And – Nixon again – and this time his minister of justice, John Mitchell, sometime in the late 1960’s or early 1970s, established a federal strike force in Baltimore to ferret out the Mafia and associated organized crime. They were laughed out of town. There was no Mafia in Baltimore because the local cops were paid off to keep the mob out. (The bungled effort is lightly fictionalized in my novel, “Hooked.”)
And Maryland has a long history of a military presence during times of civil strife and unrest.
The most recent example was, of course, during the riots five years ago. Following the death of Freddie Gray while in the custody of police, National Guard troops, State Police joined city cops in occupying huge swaths of the city to tamp down violence and protect property.
Flipping the calendar backwards, the National Guard occupied the city of Cambridge on and off for two years, using tear gas to quell nightly marches to Race Street, the line of demarcation between the Eastern Shore city’s Black and white neighborhoods.
During the riots following the assassination of Dr. Martin Luther King Jr., in April 1968, Baltimore was a city in flames and under siege, as were many others. National Guard troops patrolled city streets and Baltimore was literally sealed off and access in or out was prohibited without a valid reason.
On another occasion in early 1969 or 1970, another riot took place when Thomas D’Alesandro 3d was mayor of Baltimore. D’Alesandro bivouacked at the city’s Fifth Regiment Armory with other state and local officials where he broke down crying under the stress of the carnage in his city.
During the same period, National Guard troops occupied the University of Maryland Campus at College Park for nearly two years to preserve peace and calm after a series of anti-war and pro-civil rights riots that left students injured and serious damage to college property.
And Maryland, through the 70s, was the direct route for marchers to the nation’s capital to protest and demonstrate against the many causes du jour. Each occasion required police and/or national guard escort to guarantee safe passage until the marchers cleared the state.
And, of course, for added security, Baltimore now has the aerial eye-in-the-sky wide-angle lens that can gulp nearly a third of the city’s 84 square miles in one click of the shutter. It can do the work of a thousand shock troops in the blink of an eye.

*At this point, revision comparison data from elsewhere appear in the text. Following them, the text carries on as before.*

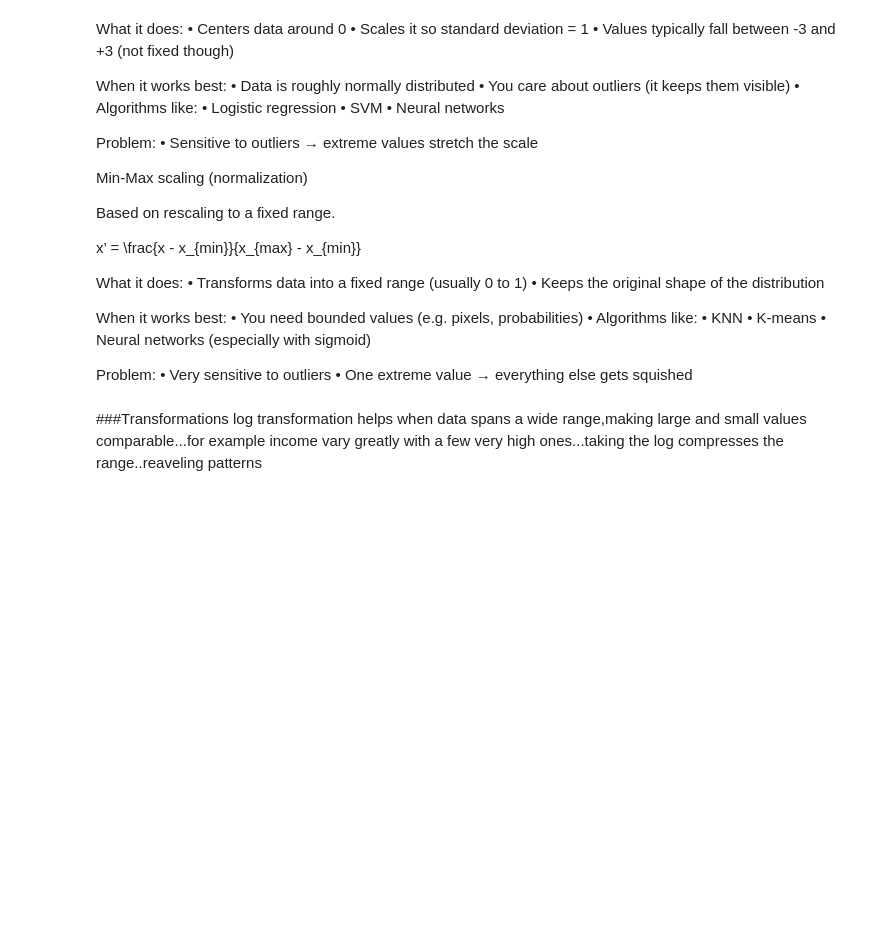
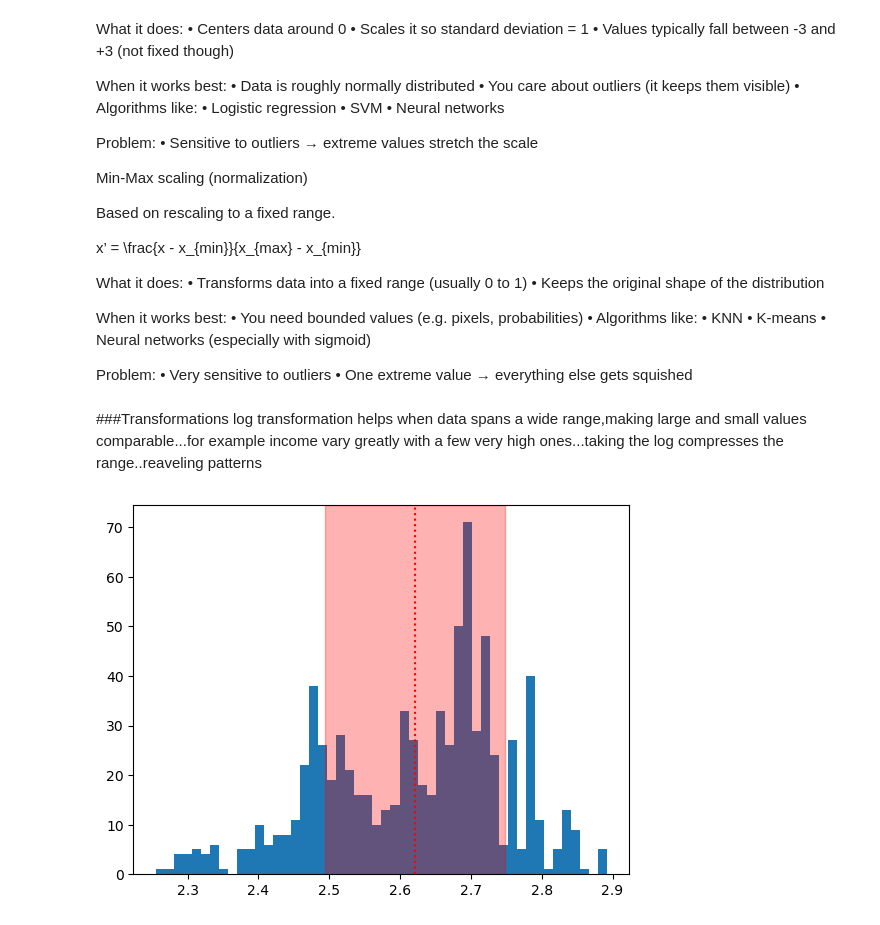
Before and after one commit to SadmanUddin/Data-analysis-and-statistics, a Jupyter notebook: Scaling and Transformations/Untitled-1.ipynb, the cells around one changed output. Drawn from its saved outputs; the diff is of its cells as text; code cells hidden in the pictures; blank space fills up the shorter version.

```diff
--- a/Scaling and Transformations/Untitled-1.ipynb
+++ b/Scaling and Transformations/Untitled-1.ipynb
@@ -228,0 +227,13 @@ log transformation helps when data spans a wide range,making large and small val
+# %%
+##usually apply log base 10
+
+total_log=pokemon["Total"].apply(np.log10)
+total_log_mean = np.mean(total_log)
+total_log_std = total_log.std()
+
+plt.hist(total_log,bins=50)
+plt.axvline(total_log_mean,zorder=1,color='r',linestyle="dotted")
+plt.axvspan(total_log_mean-total_log_std,total_log_mean+total_log_std,zorder=1,color='r',alpha=0.3)
+plt.show()
+# %% [output]
+[figure, added]
```
Also changed, not shown: parts of 4 cells of this notebook.
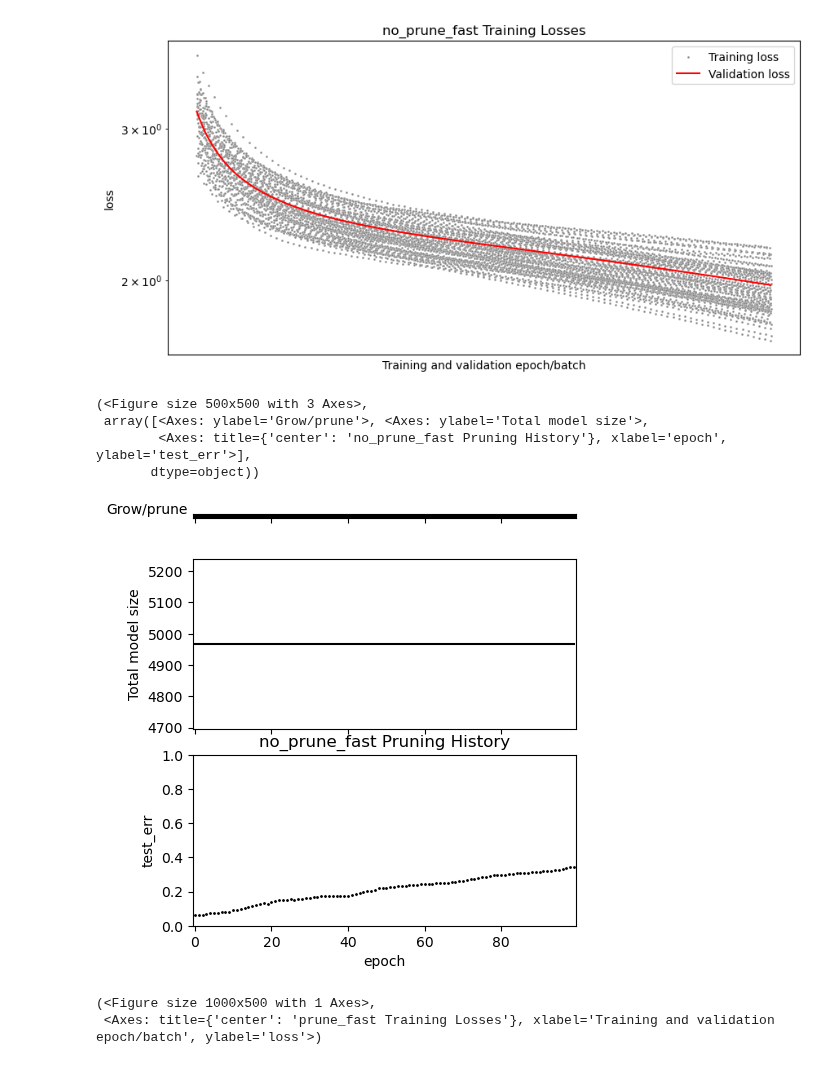
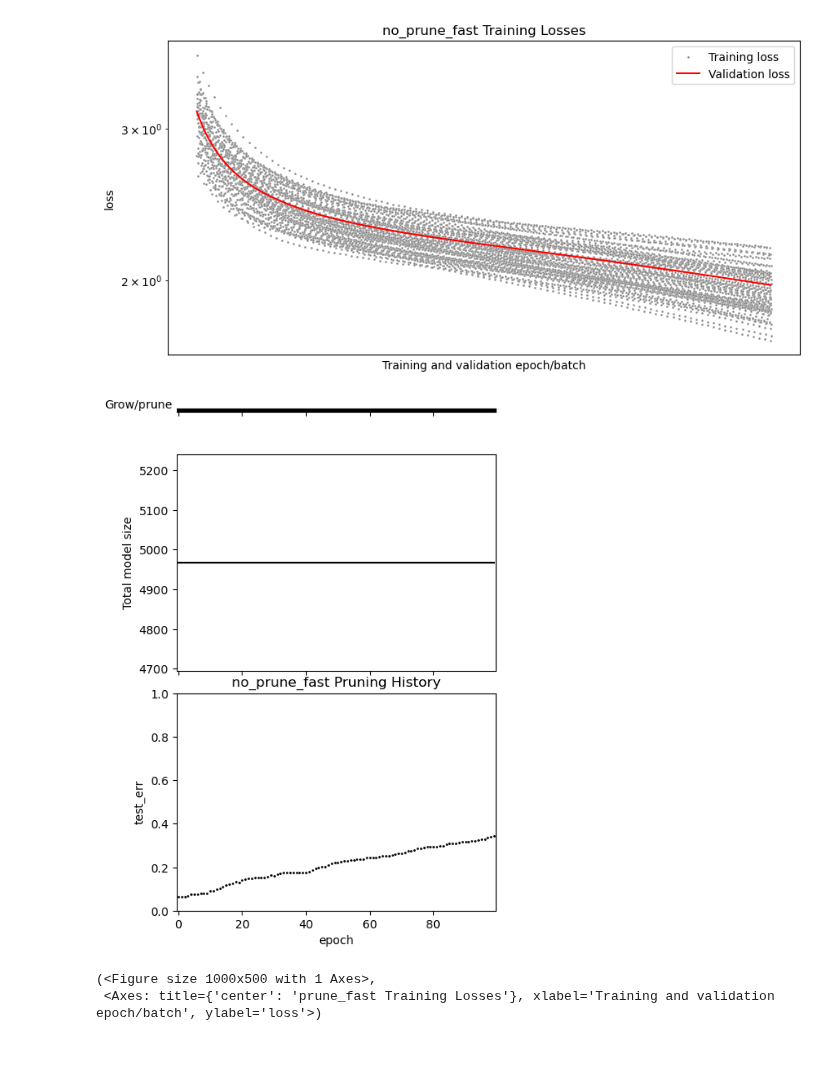
Before and after one commit to cchu70/klab_rotation, a Jupyter notebook: 11_Simple-MLP-supervised-SBATCH.ipynb, the cells around one changed output. Saved outputs shown, nothing was run; the diff lists cells and outputs as text; code cells hidden in the pictures.

Commit message:
fix pruning plot

```diff
--- a/11_Simple-MLP-supervised-SBATCH.ipynb
+++ b/11_Simple-MLP-supervised-SBATCH.ipynb
@@ -25,14 +25,10 @@ no_prune_fast_result.plot_training_losses()
 (<Figure size 1000x500 with 1 Axes>,
  <Axes: title={'center': 'no_prune_fast Training Losses'}, xlabel='Training and validation epoch/batch', ylabel='loss'>)
 [figure]
-# %%
-no_prune_fast_result.plot_pruning()
-# %% [output]
-(<Figure size 500x500 with 3 Axes>,
- array([<Axes: ylabel='Grow/prune'>, <Axes: ylabel='Total model size'>,
-        <Axes: title={'center': 'no_prune_fast Pruning History'}, xlabel='epoch', ylabel='test_err'>],
-       dtype=object))
-[figure, removed]
+# %%
+fig, ax = no_prune_fast_result.plot_pruning(figsize=(5, 7))
+# %% [output]
+[figure, added]
 # %%
 prune_fast_results = SupervisedMLPTrainingResults("/home/clc926/Desktop/klab_rotation/outputs/11/prune_fast/sbatch-55640983_bs-32_sf-0.05_vr-6_id-0.5_nti-100_ugpp-True_lr-0.001_s-4")
 # %%
```
Also changed, not shown: parts of 6 cells of this notebook, 1 other file.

So while Hogan and election officials quarrel over the method(s) and the cost of how Marylanders will vote in November, let’s add to the mix the question of what Hogan will do if Trump’s goons park at polling places in, say, Baltimore City and Prince George’s County. Will Hogan call out the National Guard for a chase or a shoot-out?